The official lottery is a machine that turns money into prizes, and, like all machines, it’s not without its faults. In the case of state lotteries, it reflects an American mindset that is at once pragmatic and naive.
In an era when states were desperately short on revenue and long on needs for public works, they found that the lottery was a quick way to raise funds without putting a strain on morals or raising taxes. During the 1830s and 1840s, state lotteries exploded, and the Louisiana State Lottery Company was so powerful that, as Cohen writes, it essentially operated as a national lottery, sending advertisements and selling tickets across borders.
Nevertheless, lottery games continue to exist and to thrive in America, partly because of the fact that, as Cohen puts it, people “like having a flutter” and because they believe the odds are good that they will win. In recent decades, lottery commissions have worked hard to downplay the regressivity of the games and have focused on two messages:
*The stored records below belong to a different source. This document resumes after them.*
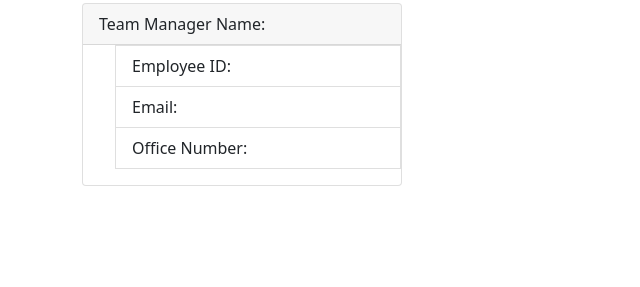
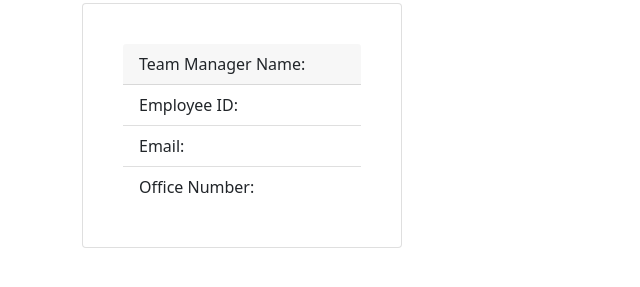
Before and after one commit to ckim1999/Project-Team-Profile-Gen, a website: page web.html in a window 1280 px wide. Shown: the part 53-340 px from the top of the page, without its empty margins (0-640 px from the left). Drawn offline with nearby package versions, Linux system fonts and the light colour scheme.

Commit message:
changed the appearance of the card element in the HTML

```diff
--- a/web.html
+++ b/web.html
@@ -13,9 +13,9 @@
     <h1>Team Profile Generator</h1>
     <div class="container">
         <!--created a card format to input my user's information-->
-        <div class="card" style="width: 20rem;">
+        <div class="card" style="width: 20rem; padding: 40px";>
             <div class="card-header">Team Manager Name: </div>
-            <ul>
+            <ul class="list-group list-group-flush">
               <li class="list-group-item">Employee ID: </li>
               <li class="list-group-item">Email: </li>
               <li class="list-group-item">Office Number: </li>
```
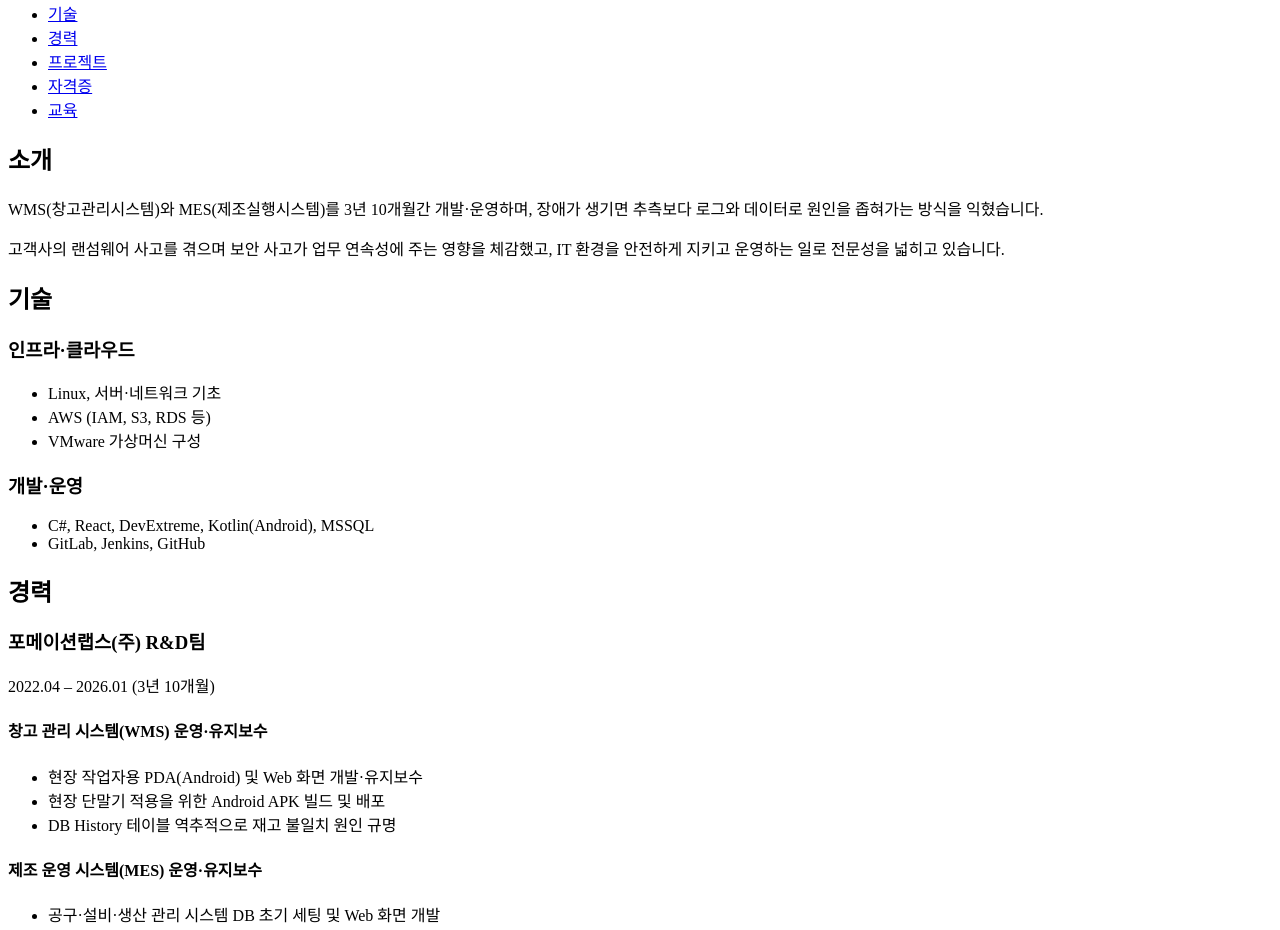
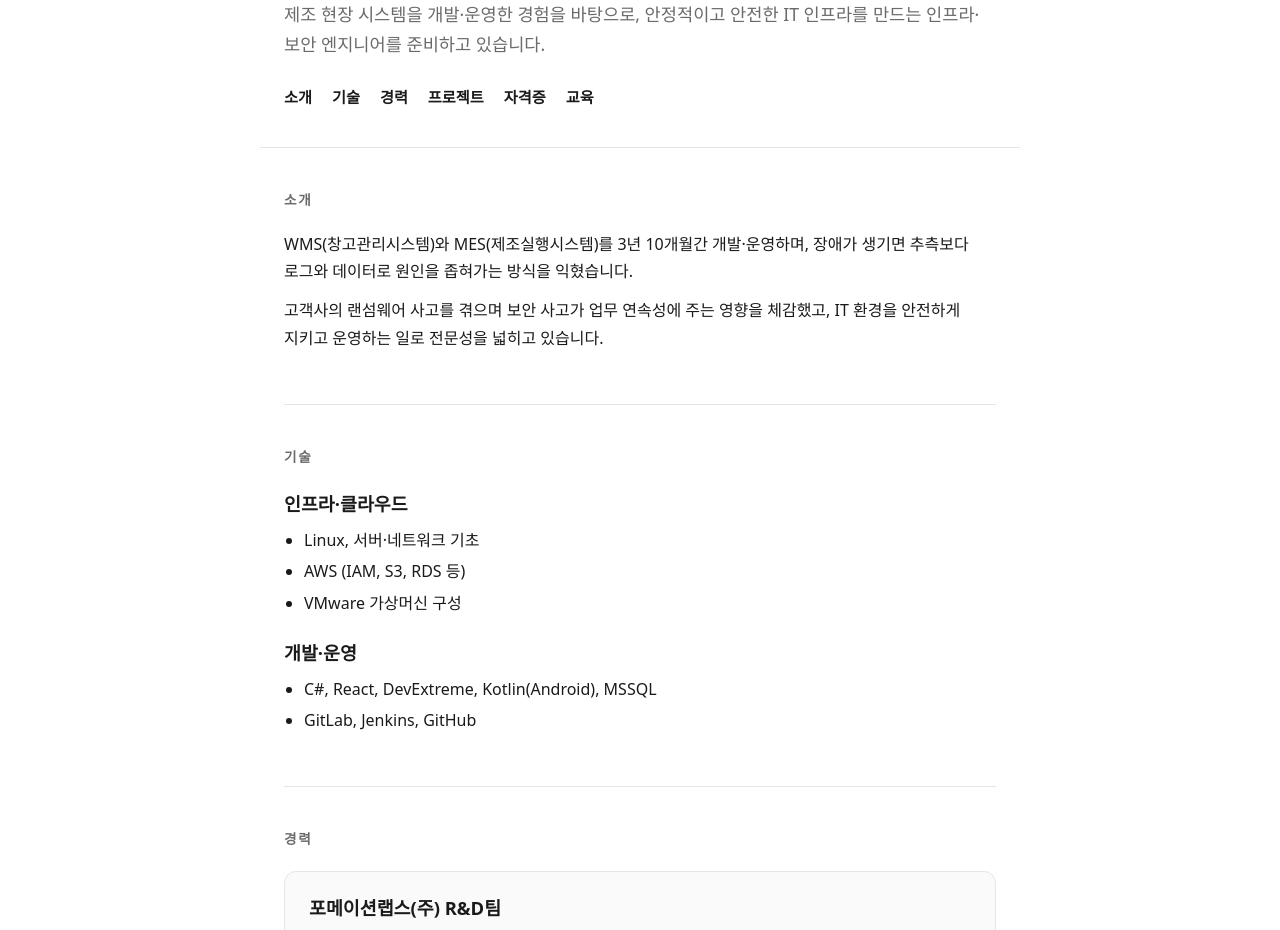
Before and after one commit to junghyebin/infra-resume, a plain HTML site: page frontend/index.html in a window 1280 px wide. Shown: the part 152-1082 px from the top of the page. Drawn offline with Linux system fonts and the light colour scheme.

Commit message:
add CSS layout and typography

```diff
--- a/frontend/index.html
+++ b/frontend/index.html
@@ -1,10 +1,13 @@
 <!DOCTYPE html>
 <html lang="ko">
+
 <head>
     <meta charset="UTF-8">
     <meta name="viewport" content="width=device-width, initial-scale=1.0">
+    <link rel="stylesheet" href="style.css">
     <title>정혜빈 | 이력서</title>
 </head>
+
 <body>
 
     <header>
@@ -74,7 +77,8 @@
             <h2>프로젝트</h2>
             <article>
                 <h3>Cloud Resume Challenge</h3>
-        <p>지금 보고 있는 이 이력서 사이트를 AWS 위에 직접 구축하는 프로젝트입니다. 정적 웹사이트 호스팅, HTTPS, 서버리스 방문자 카운터, IaC, CI/CD까지 단계별로 진행하고 있습니다.</p>
+                <p>지금 보고 있는 이 이력서 사이트를 AWS 위에 직접 구축하는 프로젝트입니다. 정적 웹사이트 호스팅, HTTPS, 서버리스 방문자 카운터, IaC, CI/CD까지 단계별로 진행하고
+                    있습니다.</p>
             </article>
             <article>
                 <h3>하이브리드 DR 인프라 구축 (KT Cloud 기본 프로젝트, 팀)</h3>
@@ -117,4 +121,5 @@
     </footer>
 
 </body>
+
 </html>
--- /dev/null
+++ b/frontend/style.css
@@ -0,0 +1,172 @@
+/* ===== 색·글꼴 변수 ===== */
+:root {
+  --bg: #ffffff;
+  --text: #1a1a1a;
+  --muted: #6b6b6b;
+  --line: #e5e5e5;
+  --card: #fafafa;
+  --accent: #2f5bea;
+  --font: "Pretendard", "Apple SD Gothic Neo", "Malgun Gothic", system-ui, sans-serif;
+}
+
+/* ===== 기본 초기화 ===== */
+* {
+  box-sizing: border-box;
+}
+
+body {
+  margin: 0;
+  background: var(--bg);
+  color: var(--text);
+  font-family: var(--font);
+  font-size: 16px;
+  line-height: 1.7;
+  word-break: keep-all; /* 한글 단어 중간에서 줄바꿈 방지 */
+}
+
+a {
+  color: var(--accent);
+  text-decoration: none;
+}
+
+a:hover {
+  text-decoration: underline;
+}
+
+/* ===== 전체 폭 제한 (가운데 정렬) ===== */
+header,
+main,
+footer {
+  max-width: 760px;
+  margin: 0 auto;
+  padding: 0 24px;
+}
+
+/* ===== 헤더 ===== */
+header {
+  padding-top: 72px;
+  padding-bottom: 32px;
+  border-bottom: 1px solid var(--line);
+}
+
+h1 {
+  margin: 0 0 12px;
+  font-size: 2.5rem;
+  font-weight: 800;
+  letter-spacing: -0.02em;
+}
+
+header > p {
+  margin: 0;
+  color: var(--muted);
+  font-size: 1.1rem;
+}
+
+/* 메뉴: 가로 정렬, 좁으면 자동 줄바꿈 */
+nav ul {
+  display: flex;
+  flex-wrap: wrap;
+  gap: 8px 20px;
+  margin: 24px 0 0;
+  padding: 0;
+  list-style: none;
+}
+
+nav a {
+  color: var(--text);
+  font-size: 0.95rem;
+  font-weight: 600;
+}
+
+/* ===== 섹션 ===== */
+section {
+  padding: 40px 0;
+  border-bottom: 1px solid var(--line);
+}
+
+h2 {
+  margin: 0 0 20px;
+  font-size: 0.85rem;
+  font-weight: 700;
+  letter-spacing: 0.12em;
+  text-transform: uppercase;
+  color: var(--muted);
+}
+
+h3 {
+  margin: 20px 0 8px;
+  font-size: 1.15rem;
+}
+
+h4 {
+  margin: 20px 0 6px;
+  font-size: 1rem;
+}
+
+p {
+  margin: 0 0 12px;
+}
+
+ul {
+  margin: 0 0 12px;
+  padding-left: 20px;
+}
+
+li {
+  margin-bottom: 4px;
+}
+
+/* 경력·프로젝트 카드 */
+article {
+  margin-bottom: 16px;
+  padding: 20px 24px;
+  background: var(--card);
+  border: 1px solid var(--line);
+  border-radius: 12px;
+}
+
+article h3 {
+  margin-top: 0;
+}
+
+article > p:first-of-type {
+  color: var(--muted);
+  font-size: 0.9rem;
+}
+
+/* ===== 푸터 ===== */
+footer {
+  padding-top: 40px;
+  padding-bottom: 72px;
+}
+
+footer ul {
+  list-style: none;
+  padding: 0;
+}
+
+#visitor-count {
+  font-weight: 700;
+}
+
+/* ===== 모바일 (화면 폭 600px 이하) ===== */
+@media (max-width: 600px) {
+  header {
+    padding-top: 48px;
+  }
+
+  h1 {
+    font-size: 2rem;
+  }
+
+  header,
+  main,
+  footer {
+    padding-left: 18px;
+    padding-right: 18px;
+  }
+
+  article {
+    padding: 16px 18px;
+  }
+}
```
Lines whose indentation alone changed are shown as unchanged.
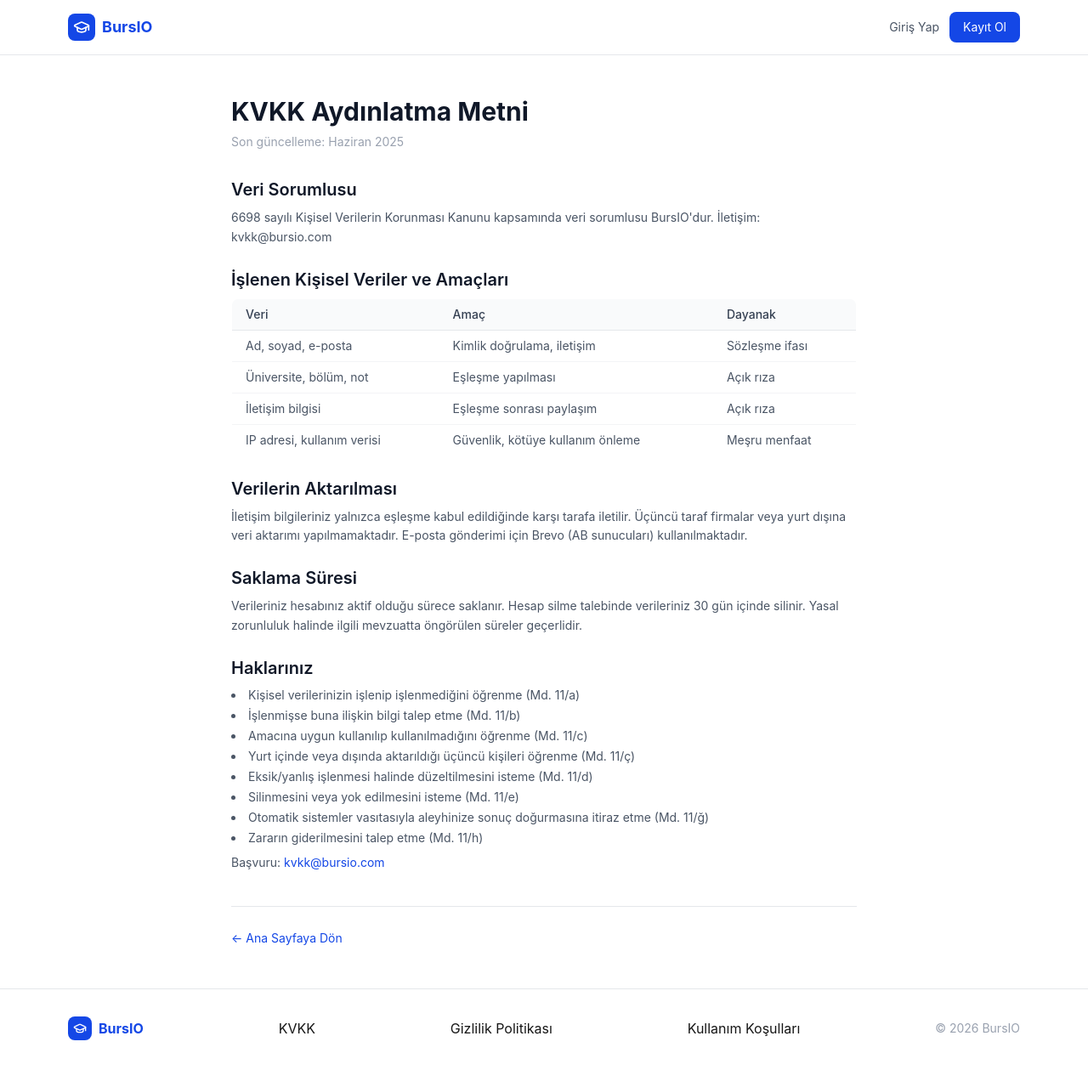
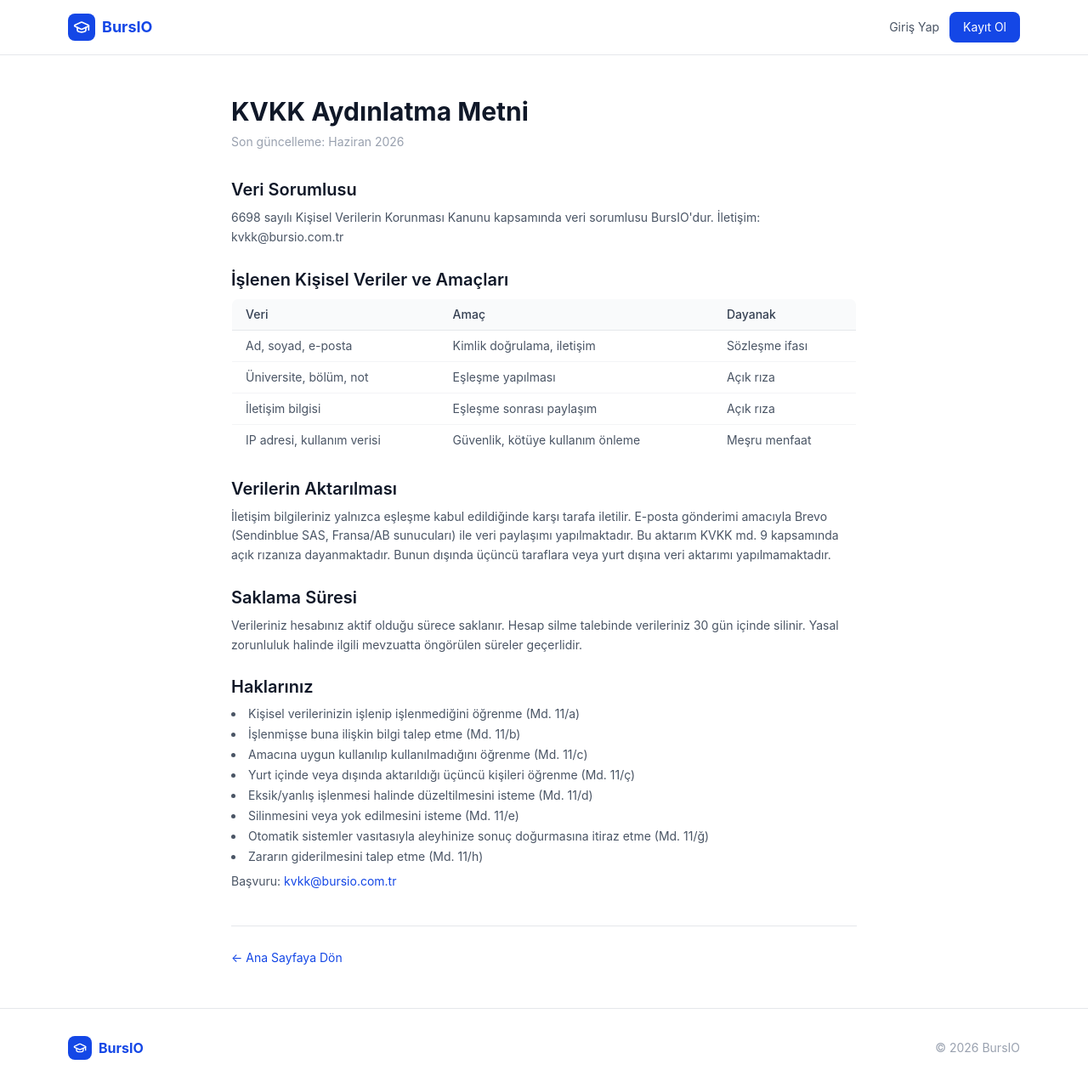
Before and after one commit to dckaratas/bursio-web, a Next.js app: page /kvkk in a window 1280 px wide. Shown: the whole page at 85% size. Before the commit the page ends 1256 px from the top, so only its background shows below. Built offline with nearby package versions, Linux system fonts and the light colour scheme.

Commit message:
footer ve metin içerikleri güncellendi

```diff
--- a/app/gizlilik/page.tsx
+++ b/app/gizlilik/page.tsx
@@ -4,7 +4,7 @@ export default function GizlilikPage() {
   return (
     <div className="max-w-3xl mx-auto px-4 py-12">
       <h1 className="text-3xl font-bold text-gray-900 mb-2">Gizlilik Politikası</h1>
-      <p className="text-sm text-gray-400 mb-8">Son güncelleme: Haziran 2025</p>
+      <p className="text-sm text-gray-400 mb-8">Son güncelleme: Haziran 2026</p>
 
       <div className="prose prose-gray max-w-none flex flex-col gap-6">
         <section>
@@ -44,7 +44,7 @@ export default function GizlilikPage() {
           <h2 className="text-xl font-semibold text-gray-900 mb-2">4. Veri Güvenliği</h2>
           <p className="text-gray-600 text-sm leading-relaxed">
             Kişisel verileriniz şifrelenmiş bağlantı (HTTPS) üzerinden iletilmekte,
-            şifreler BCrypt algoritması ile hashlenmektedir. İletişim bilgileriniz
+            şifreler algoritma ile hashlenmektedir. İletişim bilgileriniz
             yalnızca eşleşme kabul edildiğinde karşı tarafa iletilmektedir.
           </p>
         </section>
@@ -62,8 +62,8 @@ export default function GizlilikPage() {
           </ul>
           <p className="text-gray-600 text-sm leading-relaxed mt-2">
             Talepleriniz için:{" "}
-            <a href="mailto:kvkk@bursio.com" className="text-blue-700 hover:underline">
-              kvkk@bursio.com
+            <a href="mailto:kvkk@bursio.com.tr" className="text-blue-700 hover:underline">
+              kvkk@bursio.com.tr
             </a>
           </p>
         </section>
--- a/app/kullanim-kosullari/page.tsx
+++ b/app/kullanim-kosullari/page.tsx
@@ -4,7 +4,7 @@ export default function KullanimKosullariPage() {
   return (
     <div className="max-w-3xl mx-auto px-4 py-12">
       <h1 className="text-3xl font-bold text-gray-900 mb-2">Kullanım Koşulları</h1>
-      <p className="text-sm text-gray-400 mb-8">Son güncelleme: Haziran 2025</p>
+      <p className="text-sm text-gray-400 mb-8">Son güncelleme: Haziran 2026</p>
 
       <div className="flex flex-col gap-6">
         <section>
@@ -57,8 +57,8 @@ export default function KullanimKosullariPage() {
         <section>
           <h2 className="text-xl font-semibold text-gray-900 mb-2">6. Değişiklikler</h2>
           <p className="text-gray-600 text-sm leading-relaxed">
-            Bu koşullar önceden haber verilmeksizin güncellenebilir. Güncel versiyonu
-            takip etmek kullanıcının sorumluluğundadır.
+            Bu koşullar güncellenebilir. Platformu kullanmaya devam etmek güncel
+            koşulları kabul ettiğiniz anlamına gelir.
           </p>
         </section>
       </div>
--- a/app/kvkk/page.tsx
+++ b/app/kvkk/page.tsx
@@ -6,14 +6,14 @@ export default function KvkkPage() {
       <h1 className="text-3xl font-bold text-gray-900 mb-2">
         KVKK Aydınlatma Metni
       </h1>
-      <p className="text-sm text-gray-400 mb-8">Son güncelleme: Haziran 2025</p>
+      <p className="text-sm text-gray-400 mb-8">Son güncelleme: Haziran 2026</p>
 
       <div className="flex flex-col gap-6">
         <section>
           <h2 className="text-xl font-semibold text-gray-900 mb-2">Veri Sorumlusu</h2>
           <p className="text-gray-600 text-sm leading-relaxed">
             6698 sayılı Kişisel Verilerin Korunması Kanunu kapsamında veri sorumlusu
-            BursIO'dur. İletişim: kvkk@bursio.com
+            BursIO'dur. İletişim: kvkk@bursio.com.tr
           </p>
         </section>
 
@@ -60,8 +60,9 @@ export default function KvkkPage() {
           </h2>
           <p className="text-gray-600 text-sm leading-relaxed">
             İletişim bilgileriniz yalnızca eşleşme kabul edildiğinde karşı tarafa
-            iletilir. Üçüncü taraf firmalar veya yurt dışına veri aktarımı yapılmamaktadır.
-            E-posta gönderimi için Brevo (AB sunucuları) kullanılmaktadır.
+            iletilir. E-posta gönderimi amacıyla Brevo (Sendinblue SAS, Fransa/AB sunucuları)
+            ile veri paylaşımı yapılmaktadır. Bu aktarım KVKK md. 9 kapsamında açık rızanıza
+            dayanmaktadır. Bunun dışında üçüncü taraflara veya yurt dışına veri aktarımı yapılmamaktadır.
           </p>
         </section>
 
@@ -90,8 +91,8 @@ export default function KvkkPage() {
           </ul>
           <p className="text-gray-600 text-sm leading-relaxed mt-2">
             Başvuru:{" "}
-            <a href="mailto:kvkk@bursio.com" className="text-blue-700 hover:underline">
-              kvkk@bursio.com
+            <a href="mailto:kvkk@bursio.com.tr" className="text-blue-700 hover:underline">
+              kvkk@bursio.com.tr
             </a>
           </p>
         </section>
--- a/components/layout/Footer.tsx
+++ b/components/layout/Footer.tsx
@@ -1,11 +1,10 @@
-import Link from "next/link";
 import { GraduationCap } from "lucide-react";
 
 export default function Footer() {
   return (
     <footer className="bg-white border-t border-gray-200 mt-auto">
       <div className="max-w-6xl mx-auto px-4 py-8">
-        <div className="flex flex-col md:flex-row items-center justify-between gap-4">
+        <div className="flex items-center justify-between">
           {/* Logo */}
           <div className="flex items-center gap-2">
             <div className="w-7 h-7 bg-blue-700 rounded-lg flex items-center justify-center">
@@ -13,17 +12,6 @@ export default function Footer() {
             </div>
             <span className="font-bold text-blue-700">BursIO</span>
           </div>
-
-          {/* Linkler */}
-          <Link href="/kvkk" className="hover:text-blue-700 transition-colors">
-            KVKK
-          </Link>
-          <Link href="/gizlilik" className="hover:text-blue-700 transition-colors">
-            Gizlilik Politikası
-          </Link>
-          <Link href="/kullanim-kosullari" className="hover:text-blue-700 transition-colors">
-            Kullanım Koşulları
-          </Link>
 
           {/* Copyright */}
           <p className="text-sm text-gray-400">
```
One is that the games are fun; players can play scratch-offs, Instant tickets, Keno Drawings, Hot Spot, Fast Play, and more. Another is that big jackpots are newsworthy, and the jackpots grow until they appear to be so huge that everyone knows that someone is going to win, thereby encouraging more people to play. The result is a system that appears to operate based on meritocratic principles, even though it rewards many of those who gamble a large portion of their incomes.